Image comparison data
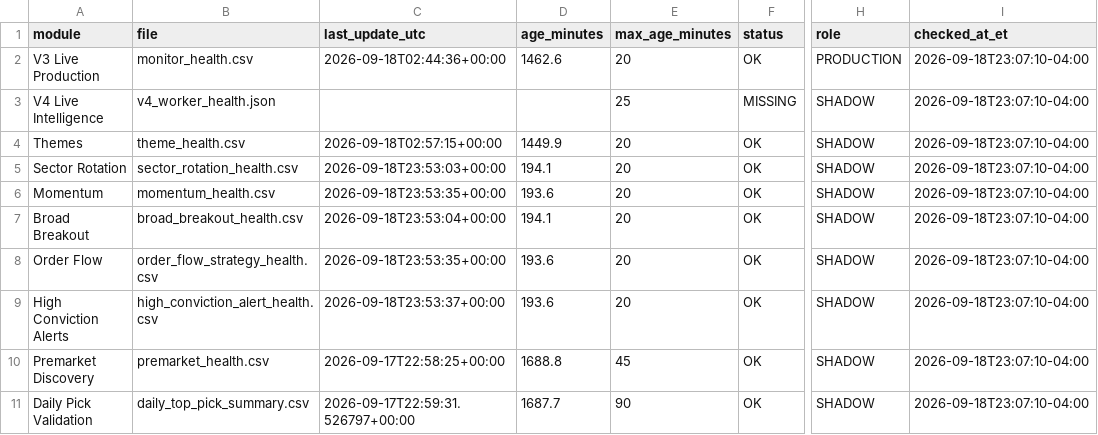
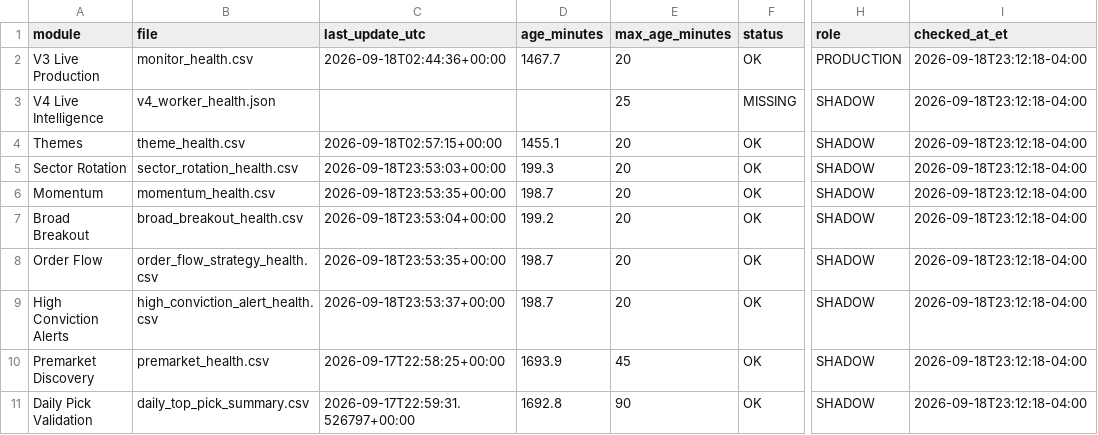
Before and after one commit to AmolBhosale1989/ai-market-scanner, a CSV file: dashboard-data/live_system_health.csv, drawn as a sheet; only a part is shown, gaps mark what is left out; the diff names each change by its address in the sheet, - before the commit and + after, or states it on an @@ line.

Commit message:
Update unified live-system health [skip ci]

```diff
--- a/dashboard-data/live_system_health.csv
+++ b/dashboard-data/live_system_health.csv
-D2 (age_minutes): 1462.6
+D2 (age_minutes): 1467.7
-I2:I11 (checked_at_et): 2026-09-18T23:07:10-04:00
+I2:I11 (checked_at_et): 2026-09-18T23:12:18-04:00
-D4 (age_minutes): 1449.9
+D4 (age_minutes): 1455.1
-D5 (age_minutes): 194.1
+D5 (age_minutes): 199.3
-D6 (age_minutes): 193.6
+D6 (age_minutes): 198.7
-D7 (age_minutes): 194.1
+D7 (age_minutes): 199.2
-D8:D9 (age_minutes): 193.6
+D8:D9 (age_minutes): 198.7
-D10 (age_minutes): 1688.8
+D10 (age_minutes): 1693.9
-D11 (age_minutes): 1687.7
+D11 (age_minutes): 1692.8
```
Also changed, not shown: dashboard-data/live_system_health_summary.csv, 1 other file.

• TASK REQUIREMENTS: Pictures are to be left out; all other data must be returned exactly.

• RESULT:
Before and after one commit to AmolBhosale1989/ai-market-scanner, a CSV file: dashboard-data/live_system_health.csv, drawn as a sheet; only a part is shown, gaps mark what is left out; the diff names each change by its address in the sheet, - before the commit and + after, or states it on an @@ line.

Commit message:
Update unified live-system health [skip ci]

```diff
--- a/dashboard-data/live_system_health.csv
+++ b/dashboard-data/live_system_health.csv
-D2 (age_minutes): 1462.6
+D2 (age_minutes): 1467.7
-I2:I11 (checked_at_et): 2026-09-18T23:07:10-04:00
+I2:I11 (checked_at_et): 2026-09-18T23:12:18-04:00
-D4 (age_minutes): 1449.9
+D4 (age_minutes): 1455.1
-D5 (age_minutes): 194.1
+D5 (age_minutes): 199.3
-D6 (age_minutes): 193.6
+D6 (age_minutes): 198.7
-D7 (age_minutes): 194.1
+D7 (age_minutes): 199.2
-D8:D9 (age_minutes): 193.6
+D8:D9 (age_minutes): 198.7
-D10 (age_minutes): 1688.8
+D10 (age_minutes): 1693.9
-D11 (age_minutes): 1687.7
+D11 (age_minutes): 1692.8
```
Also changed, not shown: dashboard-data/live_system_health_summary.csv, 1 other file.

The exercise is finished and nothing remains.